TEAL f English (Rare)
From the English word for the type of duck or the greenish-blue colour.
TEGAN f Welsh
Derived from Welsh teg
TOBY m & f English
Medieval form of TOBIAS
. It was sometimes used as a feminine name in the 1930s and 40s due to the influence of American actress Toby Wing (1915-2001).
TRINITY f English
From the English word Trinity
, given in honour of the Christian belief that God has one essence, but three distinct expressions of being: Father, Son and Holy Spirit. It has only been in use as a given name since the 20th century.
TRISTAN m Welsh, English, French, Arthurian Romance
Old French form of the Pictish name Drustan
, a diminutive of DRUST
. The spelling was altered by association with Latin tristis
"sad". Tristan is a character in medieval French tales, probably inspired by older Celtic legends, and ultimately merged into Arthurian legend. According to the story Tristan was sent to Ireland in order to fetch Isolde

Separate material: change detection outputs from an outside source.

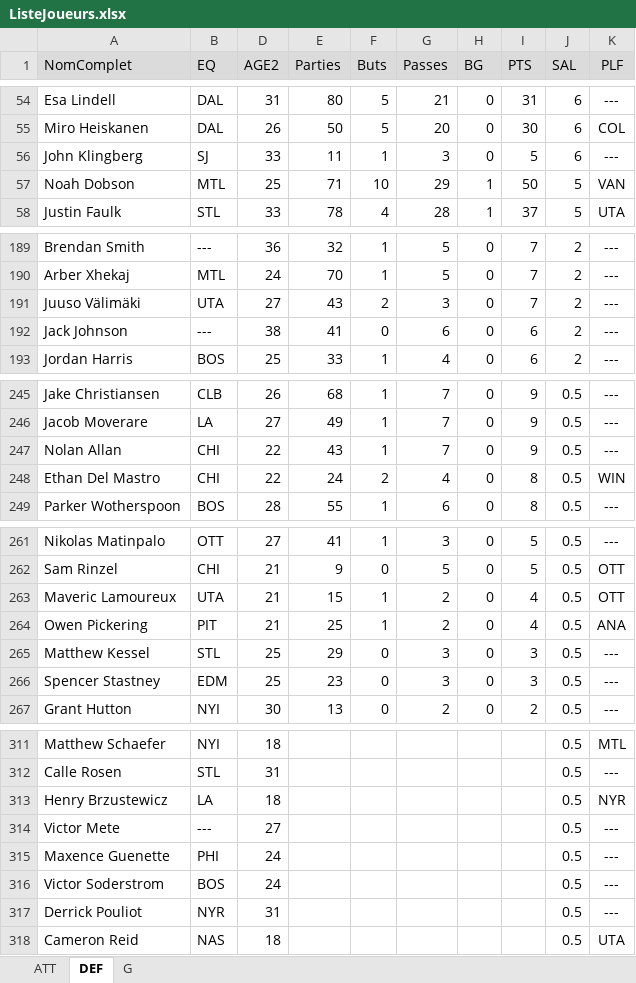
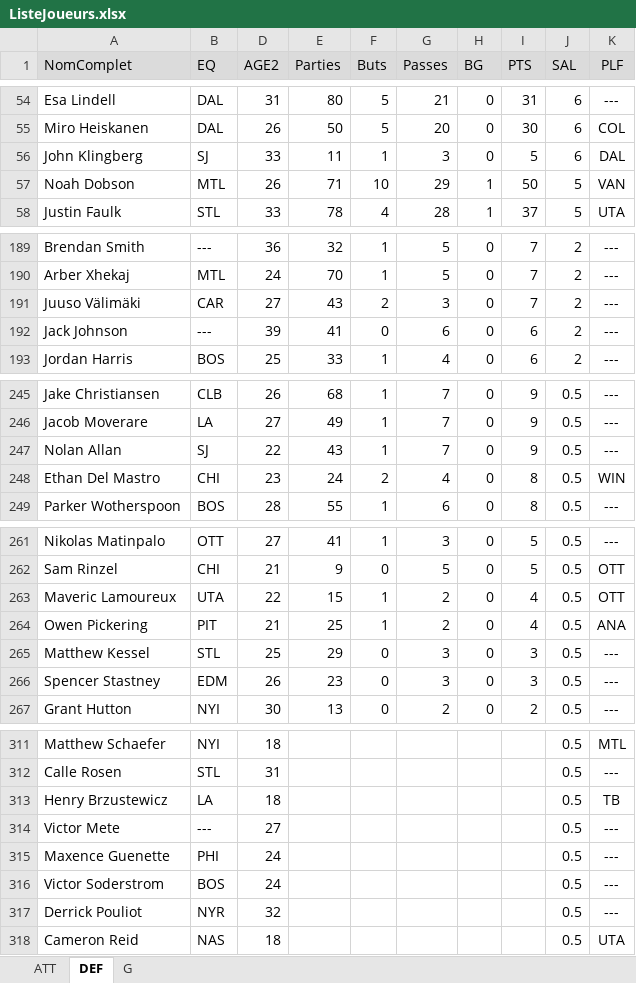
Before and after one commit to poolplf/plf, an Excel workbook: data/ListeJoueurs.xlsx, sheet DEF, drawn as a sheet; only a part is shown, gaps mark what is left out; values as stored, in another font and other column widths than the file's, no borders; table styles not drawn; the diff covers the shown part only; the diff names each change by its address in the sheet, - before the commit and + after, or states it on an @@ line.

```diff
--- a/data/ListeJoueurs.xlsx (sheet DEF)
+++ b/data/ListeJoueurs.xlsx (sheet DEF)
-K56 (PLF): ---
+K56 (PLF): DAL
-D57 (AGE2): 25
+D57 (AGE2): 26
-B191 (EQ): UTA
+B191 (EQ): CAR
-D192 (AGE2): 38
+D192 (AGE2): 39
-B247 (EQ): CHI
+B247 (EQ): SJ
-D248 (AGE2): 22
+D248 (AGE2): 23
-D263 (AGE2): 21
+D263 (AGE2): 22
-D266 (AGE2): 25
+D266 (AGE2): 26
-K313 (PLF): NYR
+K313 (PLF): TB
-D317 (AGE2): 31
+D317 (AGE2): 32
```
Also changed, not shown: 29 edited cells elsewhere in this sheet, sheet ATT, sheet G, formulas that keep their value, hidden cells, 4 other files.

, who was to be the bride of King Mark of Cornwall. On the way back, Tristan and Isolde accidentally drink a potion that makes them fall in love. Their tragic story was very popular in the Middle Ages, and the name has occasionally been used since that time.
TYLER m English
From an English surname meaning "tiler of roofs"
, derived from Old English tigele
"tile". The surname was borne by American president John Tyler (1790-1862).
UNITY f English (Rare)
From the English word unity
, which is ultimately derived from Latin unitas
URANUS m Greek Mythology (Latinized)
From Greek Οὐρανός (Ouranos)
, the name of the husband of Gaia
and the father of the Titans in Greek mythology. His name is derived from οὐρανός (ouranos)
meaning "the heavens"
. This is also the name of the seventh planet in the solar system.
WREN f English (Modern)
From the English word for the small songbird. It is ultimately derived from Old English wrenna
WYN m Welsh
Derived from Welsh gwyn
meaning "blessed, white, fair"
XIU f Chinese
From Chinese 秀 (xiù)
meaning "luxuriant, beautiful, elegant, outstanding" or other characters that are pronounced similarly.
ZAÏRE f Literature
Used by Voltaire for the heroine of his tragic play Zaïre
(1732), about a Christian woman enslaved by Muslims. The heroine is named Zara
in some English translations. Voltaire may have based the name on ZAHRAH
ZEPHANIAH m Biblical
From the Hebrew name צְפַנְיָה (Tzefanyah)
meaning "YAHWEH has hidden"
, derived from צָפַן (tzafan)
meaning "to hide" and יָה (yah)
referring to the Hebrew God. This is the name of one of the twelve minor prophets of the Old Testament, the author of the Book of Zephaniah.
ZION m Jewish, Biblical
From the name of a citadel that was in the center of Jerusalem. Zion is also used to refer to a Jewish homeland and to heaven.